Problem statement: Extract all of the entries and set them down verbatim.

BEGIN Data for analysis

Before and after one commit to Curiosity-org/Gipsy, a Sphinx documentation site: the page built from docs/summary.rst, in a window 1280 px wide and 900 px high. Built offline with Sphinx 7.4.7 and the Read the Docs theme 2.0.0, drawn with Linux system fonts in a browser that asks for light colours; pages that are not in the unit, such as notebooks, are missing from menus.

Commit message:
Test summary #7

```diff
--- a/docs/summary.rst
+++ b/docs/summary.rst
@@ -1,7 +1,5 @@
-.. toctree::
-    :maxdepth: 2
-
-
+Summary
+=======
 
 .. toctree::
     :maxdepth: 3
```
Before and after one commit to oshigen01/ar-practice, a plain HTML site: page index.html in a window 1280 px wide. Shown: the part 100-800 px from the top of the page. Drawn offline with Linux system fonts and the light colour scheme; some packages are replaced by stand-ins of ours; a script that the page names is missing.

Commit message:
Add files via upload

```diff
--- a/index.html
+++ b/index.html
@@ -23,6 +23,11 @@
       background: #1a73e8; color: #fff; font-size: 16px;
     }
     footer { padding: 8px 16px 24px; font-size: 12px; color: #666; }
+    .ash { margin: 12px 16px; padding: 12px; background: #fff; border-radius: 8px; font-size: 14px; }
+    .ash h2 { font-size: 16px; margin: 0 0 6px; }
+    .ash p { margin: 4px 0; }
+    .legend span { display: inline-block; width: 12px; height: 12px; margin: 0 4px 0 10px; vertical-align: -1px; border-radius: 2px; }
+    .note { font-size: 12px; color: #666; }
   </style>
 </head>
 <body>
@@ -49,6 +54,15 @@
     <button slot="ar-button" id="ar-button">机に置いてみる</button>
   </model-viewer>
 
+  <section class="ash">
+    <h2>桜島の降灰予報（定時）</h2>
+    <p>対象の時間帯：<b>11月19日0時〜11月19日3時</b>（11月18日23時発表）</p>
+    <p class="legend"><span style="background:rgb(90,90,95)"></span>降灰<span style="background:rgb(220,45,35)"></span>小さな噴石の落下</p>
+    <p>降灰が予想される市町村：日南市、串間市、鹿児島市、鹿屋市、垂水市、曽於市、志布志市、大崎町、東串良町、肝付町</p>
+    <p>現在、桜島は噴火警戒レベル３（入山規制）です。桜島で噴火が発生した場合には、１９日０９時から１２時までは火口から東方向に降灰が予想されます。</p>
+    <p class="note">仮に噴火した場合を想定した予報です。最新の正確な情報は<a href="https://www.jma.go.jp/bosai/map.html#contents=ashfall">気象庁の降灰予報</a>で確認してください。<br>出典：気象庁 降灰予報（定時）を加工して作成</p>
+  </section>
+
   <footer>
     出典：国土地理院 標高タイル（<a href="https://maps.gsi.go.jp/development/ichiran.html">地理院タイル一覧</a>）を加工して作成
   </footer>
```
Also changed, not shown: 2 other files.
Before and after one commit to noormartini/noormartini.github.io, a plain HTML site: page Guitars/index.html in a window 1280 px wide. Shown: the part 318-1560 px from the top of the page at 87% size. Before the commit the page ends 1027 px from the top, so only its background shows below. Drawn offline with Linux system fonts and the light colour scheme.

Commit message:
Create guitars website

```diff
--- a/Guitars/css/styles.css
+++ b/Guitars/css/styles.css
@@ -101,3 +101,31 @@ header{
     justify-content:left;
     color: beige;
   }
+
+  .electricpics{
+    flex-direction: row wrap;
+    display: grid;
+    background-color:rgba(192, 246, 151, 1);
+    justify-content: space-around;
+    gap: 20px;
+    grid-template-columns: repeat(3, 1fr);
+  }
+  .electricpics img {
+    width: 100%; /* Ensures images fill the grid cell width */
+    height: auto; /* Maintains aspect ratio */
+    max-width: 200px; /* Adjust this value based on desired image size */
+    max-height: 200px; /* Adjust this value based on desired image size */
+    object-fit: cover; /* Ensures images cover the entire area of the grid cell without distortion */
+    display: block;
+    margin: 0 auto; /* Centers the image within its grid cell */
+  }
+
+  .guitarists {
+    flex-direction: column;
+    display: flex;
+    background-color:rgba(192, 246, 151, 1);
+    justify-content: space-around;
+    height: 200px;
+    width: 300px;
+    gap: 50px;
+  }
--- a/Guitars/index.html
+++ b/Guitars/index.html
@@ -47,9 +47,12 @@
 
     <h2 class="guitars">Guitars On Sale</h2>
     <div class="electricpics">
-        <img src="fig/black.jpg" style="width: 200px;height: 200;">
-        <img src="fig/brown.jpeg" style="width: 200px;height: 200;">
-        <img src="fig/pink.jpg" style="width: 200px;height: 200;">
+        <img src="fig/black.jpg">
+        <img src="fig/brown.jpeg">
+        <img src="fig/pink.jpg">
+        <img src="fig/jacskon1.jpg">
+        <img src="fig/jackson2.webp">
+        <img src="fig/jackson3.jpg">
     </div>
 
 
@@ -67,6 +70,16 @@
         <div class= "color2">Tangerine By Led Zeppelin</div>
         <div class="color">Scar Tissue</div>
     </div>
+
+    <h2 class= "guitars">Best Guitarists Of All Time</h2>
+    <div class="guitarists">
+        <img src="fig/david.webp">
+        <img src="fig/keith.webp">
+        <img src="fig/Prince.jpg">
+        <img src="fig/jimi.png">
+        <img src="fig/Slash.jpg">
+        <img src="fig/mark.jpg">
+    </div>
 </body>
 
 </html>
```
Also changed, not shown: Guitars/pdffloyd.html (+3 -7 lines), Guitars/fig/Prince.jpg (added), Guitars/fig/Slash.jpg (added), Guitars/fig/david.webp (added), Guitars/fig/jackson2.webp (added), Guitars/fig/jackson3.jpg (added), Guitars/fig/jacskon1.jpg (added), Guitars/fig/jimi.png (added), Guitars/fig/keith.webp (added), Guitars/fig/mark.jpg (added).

END Data for analysis

Answer to the problem:
Before and after one commit to Curiosity-org/Gipsy, a Sphinx documentation site: the page built from docs/summary.rst, in a window 1280 px wide and 900 px high. Built offline with Sphinx 7.4.7 and the Read the Docs theme 2.0.0, drawn with Linux system fonts in a browser that asks for light colours; pages that are not in the unit, such as notebooks, are missing from menus.

Commit message:
Test summary #7

```diff
--- a/docs/summary.rst
+++ b/docs/summary.rst
@@ -1,7 +1,5 @@
-.. toctree::
-    :maxdepth: 2
-
-
+Summary
+=======
 
 .. toctree::
     :maxdepth: 3
```
Before and after one commit to oshigen01/ar-practice, a plain HTML site: page index.html in a window 1280 px wide. Shown: the part 100-800 px from the top of the page. Drawn offline with Linux system fonts and the light colour scheme; some packages are replaced by stand-ins of ours; a script that the page names is missing.

Commit message:
Add files via upload

```diff
--- a/index.html
+++ b/index.html
@@ -23,6 +23,11 @@
       background: #1a73e8; color: #fff; font-size: 16px;
     }
     footer { padding: 8px 16px 24px; font-size: 12px; color: #666; }
+    .ash { margin: 12px 16px; padding: 12px; background: #fff; border-radius: 8px; font-size: 14px; }
+    .ash h2 { font-size: 16px; margin: 0 0 6px; }
+    .ash p { margin: 4px 0; }
+    .legend span { display: inline-block; width: 12px; height: 12px; margin: 0 4px 0 10px; vertical-align: -1px; border-radius: 2px; }
+    .note { font-size: 12px; color: #666; }
   </style>
 </head>
 <body>
@@ -49,6 +54,15 @@
     <button slot="ar-button" id="ar-button">机に置いてみる</button>
   </model-viewer>
 
+  <section class="ash">
+    <h2>桜島の降灰予報（定時）</h2>
+    <p>対象の時間帯：<b>11月19日0時〜11月19日3時</b>（11月18日23時発表）</p>
+    <p class="legend"><span style="background:rgb(90,90,95)"></span>降灰<span style="background:rgb(220,45,35)"></span>小さな噴石の落下</p>
+    <p>降灰が予想される市町村：日南市、串間市、鹿児島市、鹿屋市、垂水市、曽於市、志布志市、大崎町、東串良町、肝付町</p>
+    <p>現在、桜島は噴火警戒レベル３（入山規制）です。桜島で噴火が発生した場合には、１９日０９時から１２時までは火口から東方向に降灰が予想されます。</p>
+    <p class="note">仮に噴火した場合を想定した予報です。最新の正確な情報は<a href="https://www.jma.go.jp/bosai/map.html#contents=ashfall">気象庁の降灰予報</a>で確認してください。<br>出典：気象庁 降灰予報（定時）を加工して作成</p>
+  </section>
+
   <footer>
     出典：国土地理院 標高タイル（<a href="https://maps.gsi.go.jp/development/ichiran.html">地理院タイル一覧</a>）を加工して作成
   </footer>
```
Also changed, not shown: 2 other files.
Before and after one commit to noormartini/noormartini.github.io, a plain HTML site: page Guitars/index.html in a window 1280 px wide. Shown: the part 318-1560 px from the top of the page at 87% size. Before the commit the page ends 1027 px from the top, so only its background shows below. Drawn offline with Linux system fonts and the light colour scheme.

Commit message:
Create guitars website

```diff
--- a/Guitars/css/styles.css
+++ b/Guitars/css/styles.css
@@ -101,3 +101,31 @@ header{
     justify-content:left;
     color: beige;
   }
+
+  .electricpics{
+    flex-direction: row wrap;
+    display: grid;
+    background-color:rgba(192, 246, 151, 1);
+    justify-content: space-around;
+    gap: 20px;
+    grid-template-columns: repeat(3, 1fr);
+  }
+  .electricpics img {
+    width: 100%; /* Ensures images fill the grid cell width */
+    height: auto; /* Maintains aspect ratio */
+    max-width: 200px; /* Adjust this value based on desired image size */
+    max-height: 200px; /* Adjust this value based on desired image size */
+    object-fit: cover; /* Ensures images cover the entire area of the grid cell without distortion */
+    display: block;
+    margin: 0 auto; /* Centers the image within its grid cell */
+  }
+
+  .guitarists {
+    flex-direction: column;
+    display: flex;
+    background-color:rgba(192, 246, 151, 1);
+    justify-content: space-around;
+    height: 200px;
+    width: 300px;
+    gap: 50px;
+  }
--- a/Guitars/index.html
+++ b/Guitars/index.html
@@ -47,9 +47,12 @@
 
     <h2 class="guitars">Guitars On Sale</h2>
     <div class="electricpics">
-        <img src="fig/black.jpg" style="width: 200px;height: 200;">
-        <img src="fig/brown.jpeg" style="width: 200px;height: 200;">
-        <img src="fig/pink.jpg" style="width: 200px;height: 200;">
+        <img src="fig/black.jpg">
+        <img src="fig/brown.jpeg">
+        <img src="fig/pink.jpg">
+        <img src="fig/jacskon1.jpg">
+        <img src="fig/jackson2.webp">
+        <img src="fig/jackson3.jpg">
     </div>
 
 
@@ -67,6 +70,16 @@
         <div class= "color2">Tangerine By Led Zeppelin</div>
         <div class="color">Scar Tissue</div>
     </div>
+
+    <h2 class= "guitars">Best Guitarists Of All Time</h2>
+    <div class="guitarists">
+        <img src="fig/david.webp">
+        <img src="fig/keith.webp">
+        <img src="fig/Prince.jpg">
+        <img src="fig/jimi.png">
+        <img src="fig/Slash.jpg">
+        <img src="fig/mark.jpg">
+    </div>
 </body>
 
 </html>
```
Also changed, not shown: Guitars/pdffloyd.html (+3 -7 lines), Guitars/fig/Prince.jpg (added), Guitars/fig/Slash.jpg (added), Guitars/fig/david.webp (added), Guitars/fig/jackson2.webp (added), Guitars/fig/jackson3.jpg (added), Guitars/fig/jacskon1.jpg (added), Guitars/fig/jimi.png (added), Guitars/fig/keith.webp (added), Guitars/fig/mark.jpg (added).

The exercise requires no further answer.